How to complete this task -> Please return all lines in the listing holding the word "property".

Extracted entries ->
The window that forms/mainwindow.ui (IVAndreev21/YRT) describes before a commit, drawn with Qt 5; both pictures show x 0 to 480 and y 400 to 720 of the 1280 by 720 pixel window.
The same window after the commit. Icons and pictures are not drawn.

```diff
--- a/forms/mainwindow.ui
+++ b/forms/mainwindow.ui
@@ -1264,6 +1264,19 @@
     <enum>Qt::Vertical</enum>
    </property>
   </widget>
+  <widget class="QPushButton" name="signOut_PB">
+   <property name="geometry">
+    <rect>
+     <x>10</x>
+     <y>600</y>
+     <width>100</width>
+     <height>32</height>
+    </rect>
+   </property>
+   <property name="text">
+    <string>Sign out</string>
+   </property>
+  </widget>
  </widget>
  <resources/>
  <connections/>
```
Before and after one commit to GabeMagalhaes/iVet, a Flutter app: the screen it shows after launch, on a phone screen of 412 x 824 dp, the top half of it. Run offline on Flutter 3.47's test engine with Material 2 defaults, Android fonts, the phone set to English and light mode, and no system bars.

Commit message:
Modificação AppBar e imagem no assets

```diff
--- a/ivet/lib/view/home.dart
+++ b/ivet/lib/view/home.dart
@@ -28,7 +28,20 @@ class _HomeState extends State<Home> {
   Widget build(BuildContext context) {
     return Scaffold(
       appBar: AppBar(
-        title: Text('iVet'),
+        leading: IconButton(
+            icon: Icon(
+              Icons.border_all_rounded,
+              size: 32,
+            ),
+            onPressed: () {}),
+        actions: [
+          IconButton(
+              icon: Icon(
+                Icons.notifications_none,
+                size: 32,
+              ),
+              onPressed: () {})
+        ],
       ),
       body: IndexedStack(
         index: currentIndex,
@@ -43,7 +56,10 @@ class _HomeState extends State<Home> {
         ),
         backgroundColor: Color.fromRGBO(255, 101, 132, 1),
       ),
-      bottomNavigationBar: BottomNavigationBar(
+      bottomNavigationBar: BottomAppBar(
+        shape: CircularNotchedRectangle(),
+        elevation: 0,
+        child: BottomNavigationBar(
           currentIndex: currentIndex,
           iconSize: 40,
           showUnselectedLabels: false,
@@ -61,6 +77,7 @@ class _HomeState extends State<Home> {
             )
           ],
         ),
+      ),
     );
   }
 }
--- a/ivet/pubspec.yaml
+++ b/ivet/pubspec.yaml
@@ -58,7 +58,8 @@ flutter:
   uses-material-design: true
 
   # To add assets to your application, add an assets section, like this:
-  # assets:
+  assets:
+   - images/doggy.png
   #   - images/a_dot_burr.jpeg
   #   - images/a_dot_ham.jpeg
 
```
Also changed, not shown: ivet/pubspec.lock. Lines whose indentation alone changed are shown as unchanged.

Expected answer ->
    </property>
+   <property name="geometry">
+   </property>
+   <property name="text">
+   </property>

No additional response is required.